Screenshot and code edit data
--- START ---

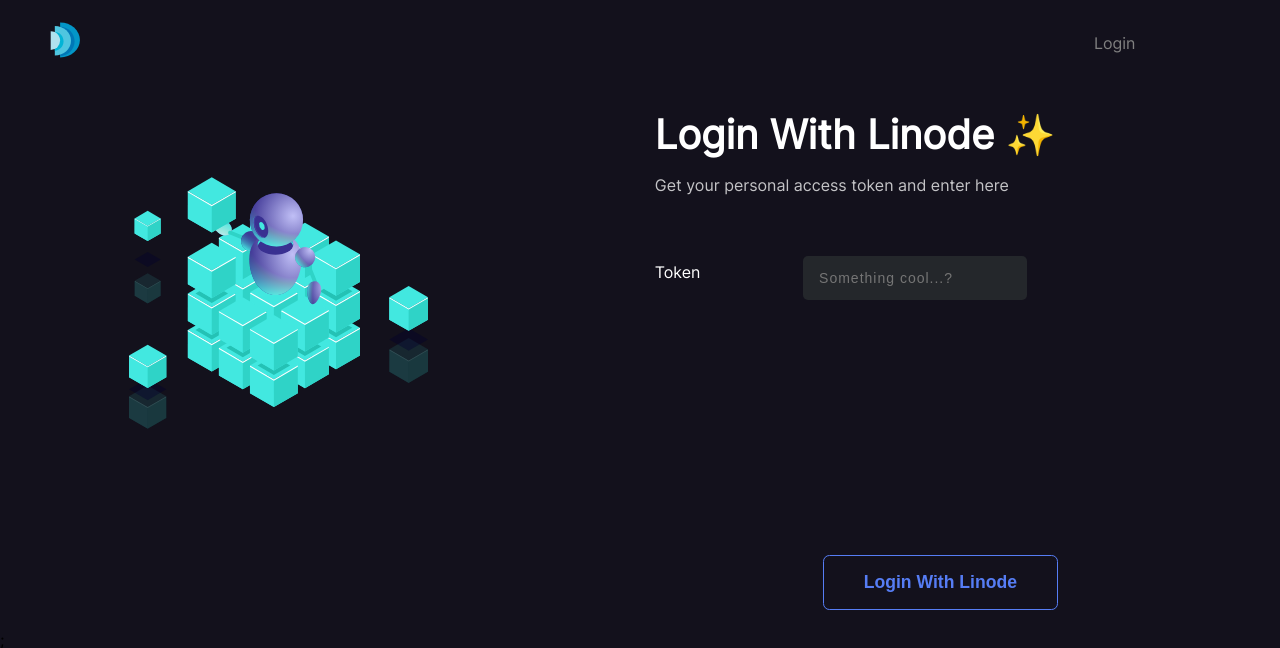
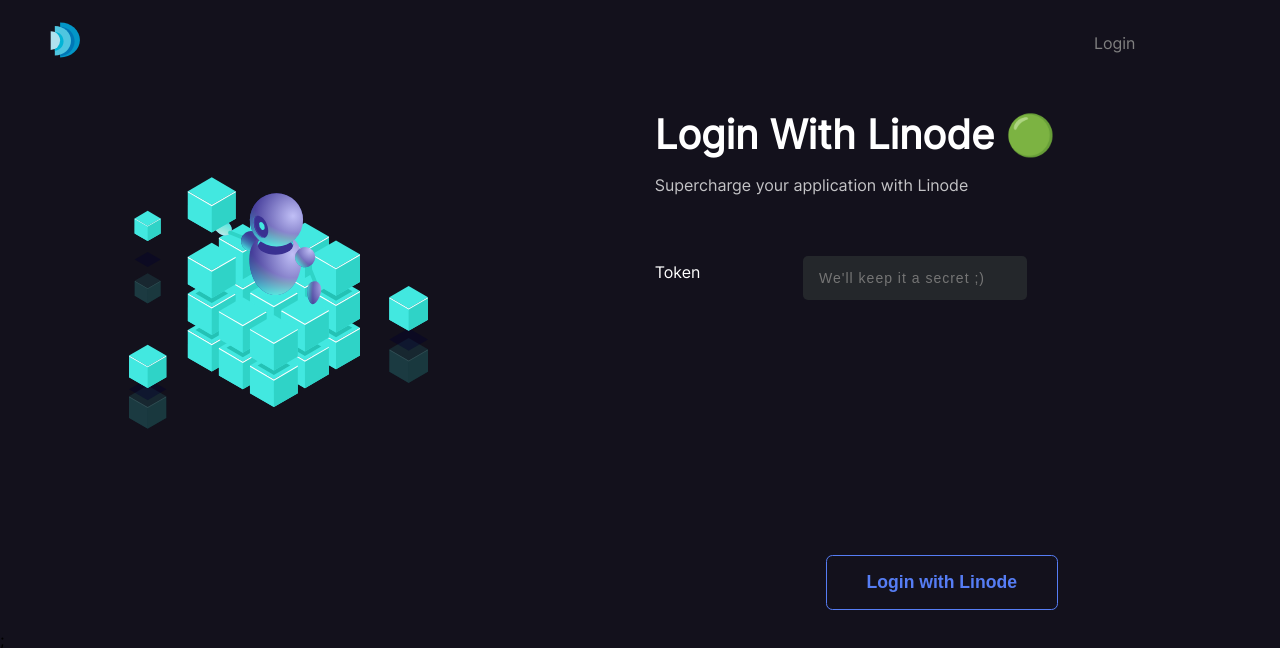
Before and after one commit to kg-kartik/diode-client, a Next.js app: page /login in a window 1280 px wide. Shown: the top 648 px of the page. Built offline with nearby package versions, Linux system fonts and the light colour scheme.

Commit message:
Fixed emojis and messages

```diff
--- a/pages/deployment.jsx
+++ b/pages/deployment.jsx
@@ -65,7 +65,7 @@
 
                     <div className={styles.right}>
                         <Fade cascade triggerOnce>
-                            <h2 className={styles.heading}>Deploying your new cluster ✨</h2>
+                            <h2 className={styles.heading}>Deploying 🚀</h2>
 
                             <h4 style={{ marginTop: "10%", fontSize: "24px", opacity: 0.8 }}>
                                 {percent * 100}% complete
--- a/pages/login.jsx
+++ b/pages/login.jsx
@@ -46,9 +46,9 @@
 
                     <div className={styles.right}>
                         <Fade cascade triggerOnce>
-                            <h2 className={styles.heading}>Login With Linode ✨</h2>
+                            <h2 className={styles.heading}>Login With Linode 🟢</h2>
                             <p className="subheading">
-                                Get your personal access token and enter here
+                                Supercharge your application with Linode
                             </p>
                             <div className={styles.formContainer}>
                                 <div className={styles.form}>
@@ -56,7 +56,7 @@
                                     {/* <Dropdown placeholder={"Select region"} options={options1} /> */}
                                     <InputBox
                                         value={inputValue}
-                                        placeholder={"Something cool...?"}
+                                        placeholder={"We'll keep it a secret ;)"}
                                         cb={handleInputValue}
                                     />
                                 </div>
@@ -69,7 +69,7 @@
                     <Button
                         size={"large"}
                         showArrow={false}
-                        text="Login With Linode"
+                        text="Login with Linode"
                         cb={() => {
                             const result = login(inputValue);
 
```
Also changed, not shown: pages/selectRepo.jsx (+6 -6 lines).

--- END ---

Work item ▸
Check each line above for the string "className" and copy the ones that have it.

Answer to this problem ▸
                     <div className={styles.right}>
-                            <h2 className={styles.heading}>Deploying your new cluster ✨</h2>
+                            <h2 className={styles.heading}>Deploying 🚀</h2>
                     <div className={styles.right}>
-                            <h2 className={styles.heading}>Login With Linode ✨</h2>
+                            <h2 className={styles.heading}>Login With Linode 🟢</h2>
                             <p className="subheading">
                             <div className={styles.formContainer}>
                                 <div className={styles.form}>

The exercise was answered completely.